* **SUPPLIED MATERIAL**:
*** Block opens ***

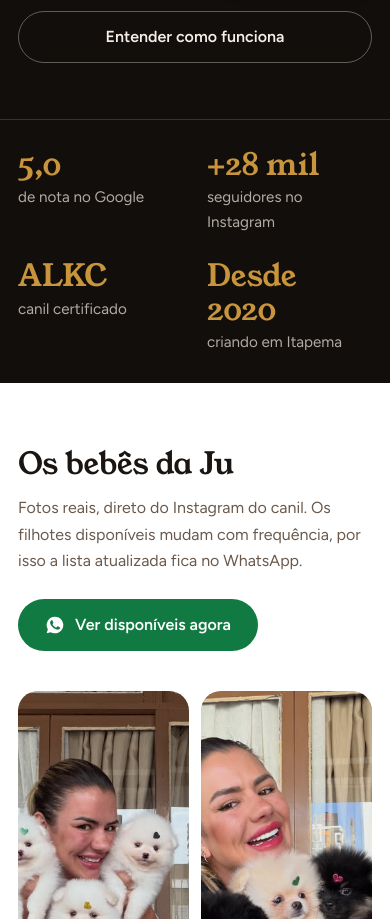
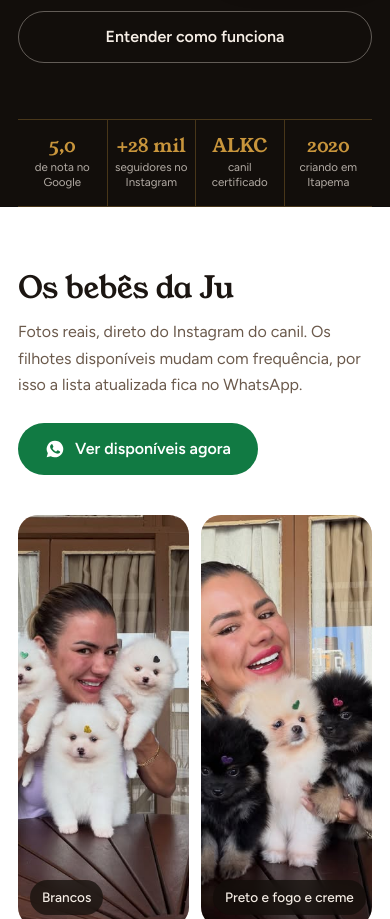
Before and after one commit to luizpborba/canil-lulus, a plain HTML site: page index.html in a window 390 px wide. Shown: the part 930-1849 px from the top of the page. Drawn offline with Linux system fonts and the light colour scheme.

Commit message:
feat: credenciais em tira com divisorias
Co-Authored-By: Claude Opus 5 <noreply@anthropic.com>

```diff
--- a/index.html
+++ b/index.html
@@ -69,7 +69,7 @@
       <li><strong>5,0</strong> de nota no Google</li>
       <li><strong>+28 mil</strong> seguidores no Instagram</li>
       <li><strong>ALKC</strong> canil certificado</li>
-      <li><strong>Desde 2020</strong> criando em Itapema</li>
+      <li><strong><span class="sm-hide">Desde </span>2020</strong> criando em Itapema</li>
     </ul>
   </section>
 
--- a/styles.css
+++ b/styles.css
@@ -109,13 +109,17 @@ section { padding-block: clamp(64px, 10vw, 120px); }
 .js.step-3 .typing { display: none; }
 .js.step-3 .bubble-out { opacity: 1; transform: none; }
 
+/* Tira de credenciais: uma linha, divisórias verticais */
 .proof {
-  list-style: none; margin: clamp(56px, 8vw, 96px) auto 0; padding-block: 28px;
-  display: grid; grid-template-columns: repeat(4, 1fr); gap: 24px;
-  border-top: 1px solid rgba(200, 149, 60, .25);
-  color: rgba(246, 238, 230, .7); font-size: .95rem;
+  list-style: none; margin: clamp(56px, 8vw, 96px) auto 0; padding-block: 0;
+  display: grid; grid-template-columns: repeat(4, 1fr);
+  border-block: 1px solid rgba(200, 149, 60, .3);
+  color: rgba(246, 238, 230, .7); font-size: .95rem; line-height: 1.3; text-align: center;
 }
-.proof strong { display: block; font: 400 1.9rem/1.1 var(--serif); color: var(--gold); margin-bottom: 4px; }
+.proof.wrap { padding-inline: 0; width: calc(100% - 48px); max-width: 1112px; }
+.proof li { padding: 26px 12px; }
+.proof li + li { border-left: 1px solid rgba(200, 149, 60, .3); }
+.proof strong { display: block; font: 400 1.9rem/1.1 var(--serif); color: var(--gold); margin-bottom: 6px; white-space: nowrap; }
 
 /* Galeria */
 .gallery { background: #fff; }
@@ -247,12 +251,15 @@ details p { padding: 0 44px 24px 0; color: var(--muted); max-width: 64ch; }
   .nav-links { display: none; }
   .hero-grid, .breeder-grid, .included-grid, .services-grid { grid-template-columns: 1fr; }
   .hero-chat { order: 0; }
-  .proof { grid-template-columns: repeat(2, 1fr); }
   .step-list { grid-template-columns: repeat(2, 1fr); }
   .gallery-grid { grid-template-columns: repeat(2, 1fr); grid-auto-rows: 200px; }
   .breeder-photo { max-width: 480px; }
 }
 @media (max-width: 640px) {
+  .proof.wrap { width: calc(100% - 36px); padding-inline: 0; font-size: .72rem; }
+  .proof li { padding: 16px 4px; }
+  .proof strong { font-size: clamp(1rem, 4.8vw, 1.35rem); margin-bottom: 4px; }
+  .proof .sm-hide { display: none; }
   body { font-size: 1rem; }
   .wrap { padding-inline: 18px; }
   .brand span { font-size: .95rem; }
```
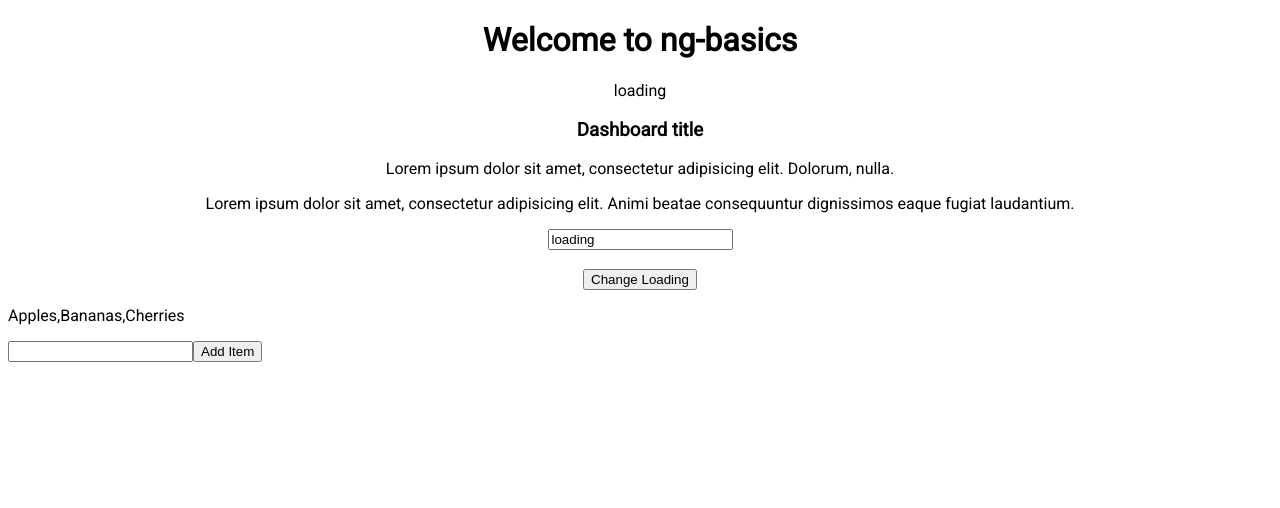
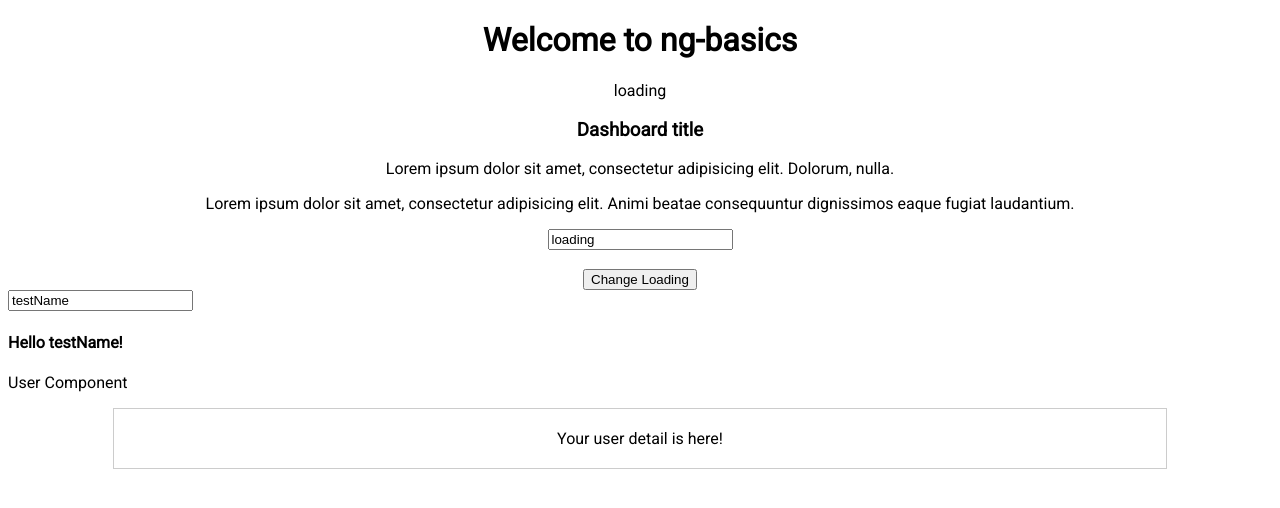
Before and after one commit to MariyaPuzyr/ng-basics, an Angular app: page / in a window 1280 px wide. Shown: the top 508 px of the page. Built offline with nearby package versions, Linux system fonts and the light colour scheme.

Commit message:
28 lesson

```diff
--- a/src/app/app.component.html
+++ b/src/app/app.component.html
@@ -22,5 +22,6 @@
   <app-dashboard></app-dashboard>
 </div>
 
-<!--<app-user [name]="rootName" (nameChanged)="onNameChanged($event)"></app-user>-->
-<app-cart [items]="rootItems" (itemChange)="onItemWasAdded($event)"></app-cart>
+<app-user [name]="rootName" (nameChanged)="onNameChanged($event)"></app-user>
+<!--<app-cart [items]="rootItems" (itemChange)="onItemWasAdded($event)"></app-cart>-->
+<!--<app-user-detail></app-user-detail>-->
--- a/src/app/user-detail/user-detail.component.html
+++ b/src/app/user-detail/user-detail.component.html
@@ -1 +1 @@
-<p>user-detail works!</p>
+<p>Your user detail is here!</p>
--- a/src/app/user-detail/user-detail.component.scss
+++ b/src/app/user-detail/user-detail.component.scss
@@ -0,0 +1,7 @@
+p {
+  border: 1px solid #ccc;
+  padding: 20px;
+  text-align: center;
+  width: 80%;
+  margin: auto;
+}
```
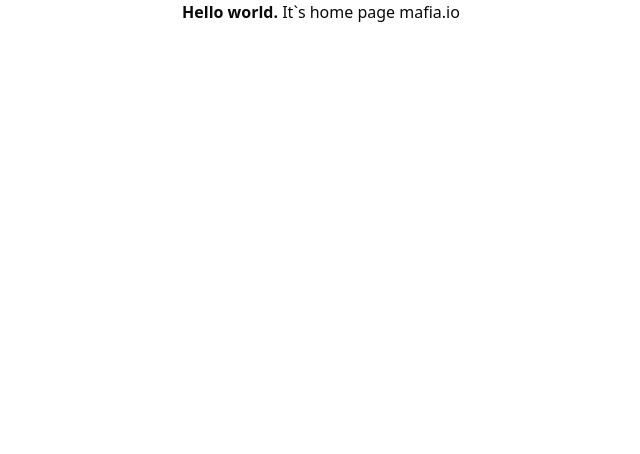
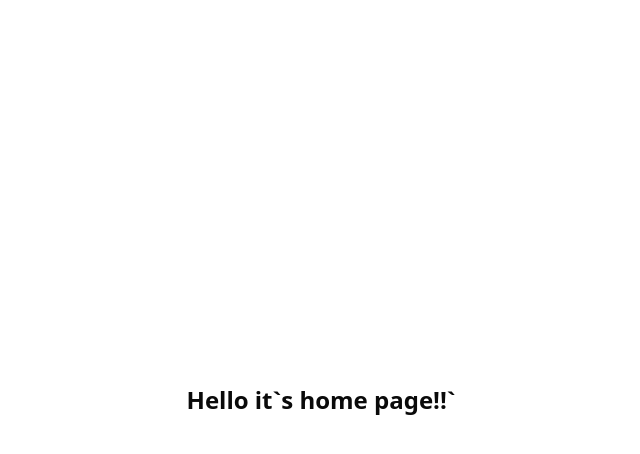
Before and after one commit to SyniookIvan/Online-mafia, a Next.js app: page / in a window 1280 px wide. Shown: the top 454 px of the page, without its empty margins (319-959 px from the left). Built offline with nearby package versions, Linux system fonts and the light colour scheme.

Commit message:
Update home page

```diff
--- a/app/page.tsx
+++ b/app/page.tsx
@@ -1,9 +1,9 @@
 export default function Home() {
   return (
-    <div className="flex  justify-center">
-      <h1>
-        <b>Hello world.</b> It`s home page mafia.io
-      </h1>
+    <div className="flex min-h-screen justify-center items-center">
+      <div className="flex flex-col items-center space-y-4">
+        <h1 className="text-2xl font-bold">Hello it`s home page!!`</h1>
+      </div>
     </div>
   );
 }
```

*** Block closes ***

* **ACTION ITEM**: Retype the records verbatim, excluding each image they hold.

* **ANSWER TO THIS EXERCISE**:
Before and after one commit to luizpborba/canil-lulus, a plain HTML site: page index.html in a window 390 px wide. Shown: the part 930-1849 px from the top of the page. Drawn offline with Linux system fonts and the light colour scheme.

Commit message:
feat: credenciais em tira com divisorias
Co-Authored-By: Claude Opus 5 <noreply@anthropic.com>

```diff
--- a/index.html
+++ b/index.html
@@ -69,7 +69,7 @@
       <li><strong>5,0</strong> de nota no Google</li>
       <li><strong>+28 mil</strong> seguidores no Instagram</li>
       <li><strong>ALKC</strong> canil certificado</li>
-      <li><strong>Desde 2020</strong> criando em Itapema</li>
+      <li><strong><span class="sm-hide">Desde </span>2020</strong> criando em Itapema</li>
     </ul>
   </section>
 
--- a/styles.css
+++ b/styles.css
@@ -109,13 +109,17 @@ section { padding-block: clamp(64px, 10vw, 120px); }
 .js.step-3 .typing { display: none; }
 .js.step-3 .bubble-out { opacity: 1; transform: none; }
 
+/* Tira de credenciais: uma linha, divisórias verticais */
 .proof {
-  list-style: none; margin: clamp(56px, 8vw, 96px) auto 0; padding-block: 28px;
-  display: grid; grid-template-columns: repeat(4, 1fr); gap: 24px;
-  border-top: 1px solid rgba(200, 149, 60, .25);
-  color: rgba(246, 238, 230, .7); font-size: .95rem;
+  list-style: none; margin: clamp(56px, 8vw, 96px) auto 0; padding-block: 0;
+  display: grid; grid-template-columns: repeat(4, 1fr);
+  border-block: 1px solid rgba(200, 149, 60, .3);
+  color: rgba(246, 238, 230, .7); font-size: .95rem; line-height: 1.3; text-align: center;
 }
-.proof strong { display: block; font: 400 1.9rem/1.1 var(--serif); color: var(--gold); margin-bottom: 4px; }
+.proof.wrap { padding-inline: 0; width: calc(100% - 48px); max-width: 1112px; }
+.proof li { padding: 26px 12px; }
+.proof li + li { border-left: 1px solid rgba(200, 149, 60, .3); }
+.proof strong { display: block; font: 400 1.9rem/1.1 var(--serif); color: var(--gold); margin-bottom: 6px; white-space: nowrap; }
 
 /* Galeria */
 .gallery { background: #fff; }
@@ -247,12 +251,15 @@ details p { padding: 0 44px 24px 0; color: var(--muted); max-width: 64ch; }
   .nav-links { display: none; }
   .hero-grid, .breeder-grid, .included-grid, .services-grid { grid-template-columns: 1fr; }
   .hero-chat { order: 0; }
-  .proof { grid-template-columns: repeat(2, 1fr); }
   .step-list { grid-template-columns: repeat(2, 1fr); }
   .gallery-grid { grid-template-columns: repeat(2, 1fr); grid-auto-rows: 200px; }
   .breeder-photo { max-width: 480px; }
 }
 @media (max-width: 640px) {
+  .proof.wrap { width: calc(100% - 36px); padding-inline: 0; font-size: .72rem; }
+  .proof li { padding: 16px 4px; }
+  .proof strong { font-size: clamp(1rem, 4.8vw, 1.35rem); margin-bottom: 4px; }
+  .proof .sm-hide { display: none; }
   body { font-size: 1rem; }
   .wrap { padding-inline: 18px; }
   .brand span { font-size: .95rem; }
```
Before and after one commit to MariyaPuzyr/ng-basics, an Angular app: page / in a window 1280 px wide. Shown: the top 508 px of the page. Built offline with nearby package versions, Linux system fonts and the light colour scheme.

Commit message:
28 lesson

```diff
--- a/src/app/app.component.html
+++ b/src/app/app.component.html
@@ -22,5 +22,6 @@
   <app-dashboard></app-dashboard>
 </div>
 
-<!--<app-user [name]="rootName" (nameChanged)="onNameChanged($event)"></app-user>-->
-<app-cart [items]="rootItems" (itemChange)="onItemWasAdded($event)"></app-cart>
+<app-user [name]="rootName" (nameChanged)="onNameChanged($event)"></app-user>
+<!--<app-cart [items]="rootItems" (itemChange)="onItemWasAdded($event)"></app-cart>-->
+<!--<app-user-detail></app-user-detail>-->
--- a/src/app/user-detail/user-detail.component.html
+++ b/src/app/user-detail/user-detail.component.html
@@ -1 +1 @@
-<p>user-detail works!</p>
+<p>Your user detail is here!</p>
--- a/src/app/user-detail/user-detail.component.scss
+++ b/src/app/user-detail/user-detail.component.scss
@@ -0,0 +1,7 @@
+p {
+  border: 1px solid #ccc;
+  padding: 20px;
+  text-align: center;
+  width: 80%;
+  margin: auto;
+}
```
Before and after one commit to SyniookIvan/Online-mafia, a Next.js app: page / in a window 1280 px wide. Shown: the top 454 px of the page, without its empty margins (319-959 px from the left). Built offline with nearby package versions, Linux system fonts and the light colour scheme.

Commit message:
Update home page

```diff
--- a/app/page.tsx
+++ b/app/page.tsx
@@ -1,9 +1,9 @@
 export default function Home() {
   return (
-    <div className="flex  justify-center">
-      <h1>
-        <b>Hello world.</b> It`s home page mafia.io
-      </h1>
+    <div className="flex min-h-screen justify-center items-center">
+      <div className="flex flex-col items-center space-y-4">
+        <h1 className="text-2xl font-bold">Hello it`s home page!!`</h1>
+      </div>
     </div>
   );
 }
```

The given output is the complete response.